Vincent’s narration is often pompous, peppered with his desperation to remind the reader that he knows lots about art, but he’s also a fascinatingly manipulative man, eager to craft a tale that posits himself as a key figure in history. He’s fully aware of how disposable he is in the grand scheme of things, and admits as much, but wants to make sure his place is cemented, even if it’s only in his own mind.
Randall is, as you can imagine, the most interesting character in the story; a larger than life creation who is well read and passionate about his work but also smart enough to know how to play around with his public reputation. He bluffs his way to the top with bravado and a touch of trolling, and actual talent comes into it somewhere too.

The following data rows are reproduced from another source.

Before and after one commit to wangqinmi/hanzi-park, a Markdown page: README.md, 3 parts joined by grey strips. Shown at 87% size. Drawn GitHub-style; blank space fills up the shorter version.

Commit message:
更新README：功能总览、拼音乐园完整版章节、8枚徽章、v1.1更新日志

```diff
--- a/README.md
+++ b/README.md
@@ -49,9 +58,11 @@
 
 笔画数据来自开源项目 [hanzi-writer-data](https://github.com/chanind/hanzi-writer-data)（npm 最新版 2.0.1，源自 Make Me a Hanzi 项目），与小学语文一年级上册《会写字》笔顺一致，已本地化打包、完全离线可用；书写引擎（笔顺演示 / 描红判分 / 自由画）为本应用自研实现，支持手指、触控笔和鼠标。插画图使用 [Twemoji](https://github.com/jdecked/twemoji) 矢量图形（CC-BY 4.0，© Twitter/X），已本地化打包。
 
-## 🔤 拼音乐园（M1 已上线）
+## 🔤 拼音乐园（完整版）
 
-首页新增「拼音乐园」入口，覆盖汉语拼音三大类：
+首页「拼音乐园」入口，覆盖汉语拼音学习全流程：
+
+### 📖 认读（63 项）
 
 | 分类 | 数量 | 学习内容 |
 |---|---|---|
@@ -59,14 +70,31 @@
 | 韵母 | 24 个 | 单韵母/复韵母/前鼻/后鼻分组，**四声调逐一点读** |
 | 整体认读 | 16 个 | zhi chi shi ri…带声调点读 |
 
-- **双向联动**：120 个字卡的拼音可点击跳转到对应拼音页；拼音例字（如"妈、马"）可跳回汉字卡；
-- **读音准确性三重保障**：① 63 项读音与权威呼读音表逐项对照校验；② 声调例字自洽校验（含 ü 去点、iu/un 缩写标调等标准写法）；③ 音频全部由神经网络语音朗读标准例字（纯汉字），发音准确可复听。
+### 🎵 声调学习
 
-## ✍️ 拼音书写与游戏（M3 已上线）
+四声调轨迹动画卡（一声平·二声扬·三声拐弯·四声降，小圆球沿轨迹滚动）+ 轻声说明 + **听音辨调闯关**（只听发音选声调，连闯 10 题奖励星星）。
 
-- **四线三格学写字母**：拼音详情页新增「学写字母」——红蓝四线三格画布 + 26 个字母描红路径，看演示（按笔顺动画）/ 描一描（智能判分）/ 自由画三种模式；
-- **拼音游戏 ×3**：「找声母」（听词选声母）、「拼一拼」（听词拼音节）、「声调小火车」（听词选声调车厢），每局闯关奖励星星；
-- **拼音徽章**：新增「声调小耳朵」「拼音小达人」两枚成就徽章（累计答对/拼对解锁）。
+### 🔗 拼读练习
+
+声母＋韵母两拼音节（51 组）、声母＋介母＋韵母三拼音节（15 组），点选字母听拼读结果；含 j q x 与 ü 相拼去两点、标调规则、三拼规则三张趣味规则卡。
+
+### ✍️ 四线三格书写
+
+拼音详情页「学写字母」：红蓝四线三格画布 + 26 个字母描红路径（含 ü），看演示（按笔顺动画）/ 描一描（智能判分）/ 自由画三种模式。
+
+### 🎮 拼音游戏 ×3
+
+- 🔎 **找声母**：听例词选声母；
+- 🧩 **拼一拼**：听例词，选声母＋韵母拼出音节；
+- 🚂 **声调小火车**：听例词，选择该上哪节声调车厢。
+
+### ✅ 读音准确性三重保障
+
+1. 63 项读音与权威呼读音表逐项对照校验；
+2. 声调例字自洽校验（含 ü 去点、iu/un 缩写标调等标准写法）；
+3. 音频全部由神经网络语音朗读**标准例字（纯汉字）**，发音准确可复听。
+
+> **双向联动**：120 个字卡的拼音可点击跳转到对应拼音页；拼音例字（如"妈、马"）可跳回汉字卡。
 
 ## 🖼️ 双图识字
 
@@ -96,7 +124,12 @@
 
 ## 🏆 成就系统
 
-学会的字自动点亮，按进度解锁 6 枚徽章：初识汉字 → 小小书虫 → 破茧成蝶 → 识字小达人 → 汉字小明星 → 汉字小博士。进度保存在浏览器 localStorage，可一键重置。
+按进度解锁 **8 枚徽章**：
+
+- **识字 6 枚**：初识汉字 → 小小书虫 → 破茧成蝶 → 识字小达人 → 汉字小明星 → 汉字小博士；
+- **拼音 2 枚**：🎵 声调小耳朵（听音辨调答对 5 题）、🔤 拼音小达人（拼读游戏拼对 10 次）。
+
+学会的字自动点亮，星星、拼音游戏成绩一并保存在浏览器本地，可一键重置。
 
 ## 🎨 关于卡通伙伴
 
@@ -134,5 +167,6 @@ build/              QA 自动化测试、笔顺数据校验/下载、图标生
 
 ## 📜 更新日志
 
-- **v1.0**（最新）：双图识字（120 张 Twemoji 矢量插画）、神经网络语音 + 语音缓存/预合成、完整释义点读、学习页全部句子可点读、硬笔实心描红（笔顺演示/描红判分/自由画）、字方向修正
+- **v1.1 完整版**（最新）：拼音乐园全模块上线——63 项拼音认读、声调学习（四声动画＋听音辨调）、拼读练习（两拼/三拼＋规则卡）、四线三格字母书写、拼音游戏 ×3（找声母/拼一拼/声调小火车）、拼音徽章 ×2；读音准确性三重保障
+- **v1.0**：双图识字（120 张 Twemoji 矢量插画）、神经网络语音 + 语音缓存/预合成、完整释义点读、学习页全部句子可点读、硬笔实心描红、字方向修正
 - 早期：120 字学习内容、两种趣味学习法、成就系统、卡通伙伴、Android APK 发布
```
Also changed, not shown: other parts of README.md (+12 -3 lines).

The thrill of the chase is far more fulfilling than the end destination, and his disenchantment with the art world he helped create, one fuelled by the deepest pockets and the most ostentatious displays of wealth, feels accurate to the period it’s depicting. His absence from the story is felt deeply, particularly in the final 15% of the book that switches back to the modern day as Vincent and Randall’s widow Justine decide what to do with the newly discovered dirty paintings (although that ending is a real kicker).
I struggle to call Randall satire because for the most part it feels more reminiscent of a dramatization with history, albeit one populated with fake people. You get the feeling Gibbs wishes he’d bought the rights to Hirst’s own life story (Hirst is releasing a memoir soon, although he admits he’s forgotten most of his life). That’s not to say that he hasn’t written a wonderful book; it’s just one that’s almost eerily believable. Digs at the art world and the hangers-on that populate it hit their targets sharply, from descriptions of the rich and famous coming to ‘sit’ for a shit painting to the Qatari royals who just want the most expensive art regardless of its true value. There’s much to gleam from Randall regarding themes of the value of art, the commodification of creativity and the destructive power of wealth, and for the most part they feel organic to the story. They only feel out of place during the 3rd person modern day scenes, particularly a subtle-as-a-brick moment where one character tells the story of Zeuxis and the painted grape. It’s a moment of clunking symbolism that feels unintentionally artificial in a story fuelled by the awareness of it.
Galley Beggar Press, the tiny Norwich based independent publisher, landed the deal of their lives when A Girl Is a Half-Formed Thing landed on their desks, and if there’s any justice in the publishing world, Randall could easily reach similar heights. It’s a baggy book that becomes wildly uneven in the final stretch but remains an intensely readable and fascinating book that dissects the idols, false or otherwise, of the modern art scene with sharpness and a hint of affection. The chances are Hirst would love it.